Now, there’s nothing in the official text of the speech to suggest a direct attack on Voderholzer or anyone else. In fact, the official text doesn’t even contain the exact words Der Spiegel is quoting here, though the English Spiegel text is a translation from the German; there might have been some modification in the process.
Regardless of translation, the current pope’s emphasis on austere and authentic living is clear, and it gives Der Spiegel a chance to bash both the German Catholic hierarchy and Francis’ predecessor, who just happens to be German as well:
“This is a new message for German princes of the church. Many of them have long cultivated a lifestyle oriented toward strict dogmas, prestige and a career within the church, much like former Pope Benedict XVI. But now that his successor arrives at meetings in an old car, there has been a fundamental shift. Loyalty to the pope is being completely redefined, and not just in Regensburg, where Voderholzer’s predecessor Gerhard Ludwig Müller, a fervent devotee of former Pope Benedict, alienated many Roman Catholics.”
“In Germany, on the other hand, many bishops apparently haven’t come to terms with Francis’s insistence that they set a credible example of poverty. The costly new residence of Franz-Peter Tebartz-van Elst, the bishop of Limburg in western Germany, is only one especially conspicuous example of the pomposity, or at least the pronounced attachment to prestige, of the country’s Catholic Church leaders.”
The problem is, there’s little to connect whatever it is the German bishops are doing, or have done, with anything Benedict did, or Francis said, especially given the newest pope’s very recent ascendancy to the chair of Peter.
Yes, going forward, a bishop might find it difficult to adopt a lavish lifestyle, but is that because they’re following Francis’ example or fearing a backlash? Where is the backlash?
In the case of Germany, we won’t know because all of those quoted in the Der Spiegel piece appear to be Catholics whose views support those of the author and, presumably, editors.

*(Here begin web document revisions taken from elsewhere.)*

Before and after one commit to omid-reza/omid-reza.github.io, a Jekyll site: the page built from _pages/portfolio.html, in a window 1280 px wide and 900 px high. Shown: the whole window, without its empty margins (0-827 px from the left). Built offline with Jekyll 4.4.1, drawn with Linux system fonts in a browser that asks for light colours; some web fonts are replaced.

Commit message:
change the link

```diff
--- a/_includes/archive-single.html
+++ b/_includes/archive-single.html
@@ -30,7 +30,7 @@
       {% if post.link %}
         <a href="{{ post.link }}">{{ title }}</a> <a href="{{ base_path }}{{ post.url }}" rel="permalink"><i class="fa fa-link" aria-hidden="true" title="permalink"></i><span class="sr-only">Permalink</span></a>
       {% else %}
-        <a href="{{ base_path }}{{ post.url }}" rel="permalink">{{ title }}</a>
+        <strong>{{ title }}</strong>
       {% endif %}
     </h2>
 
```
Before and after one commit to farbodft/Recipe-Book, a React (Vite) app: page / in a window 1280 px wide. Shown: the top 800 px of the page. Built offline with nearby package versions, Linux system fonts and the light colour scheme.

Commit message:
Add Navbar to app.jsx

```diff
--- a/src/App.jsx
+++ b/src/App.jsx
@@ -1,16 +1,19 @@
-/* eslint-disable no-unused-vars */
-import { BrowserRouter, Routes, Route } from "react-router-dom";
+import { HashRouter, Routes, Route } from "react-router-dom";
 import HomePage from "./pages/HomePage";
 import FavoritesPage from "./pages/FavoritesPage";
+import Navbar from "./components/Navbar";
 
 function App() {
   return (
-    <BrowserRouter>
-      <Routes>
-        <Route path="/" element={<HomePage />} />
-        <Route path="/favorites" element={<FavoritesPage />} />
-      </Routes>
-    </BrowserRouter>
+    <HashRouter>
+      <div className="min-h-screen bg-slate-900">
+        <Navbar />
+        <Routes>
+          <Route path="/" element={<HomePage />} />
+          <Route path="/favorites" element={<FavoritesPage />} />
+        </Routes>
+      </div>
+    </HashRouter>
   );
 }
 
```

No person-in-the-pew is surveyed, instead, selected Jesuit clerics and lay leaders who want the pope to either clamp down on sexual abuse cases or whelp more about austerity. There’s no one out there who supports the status quo in the German church, and one has to wonder if that’s actually possible — someone must approve of what these bishops are doing.
But presenting both sides, of which two must exist, isn’t something Der Spiegel seems overly fastidious about. Indeed, this meat-axe approach to Benedict and his peers seems more in tune with the late satirical magazine Wittenburg Door than with anything we saw in the real Wittenberg.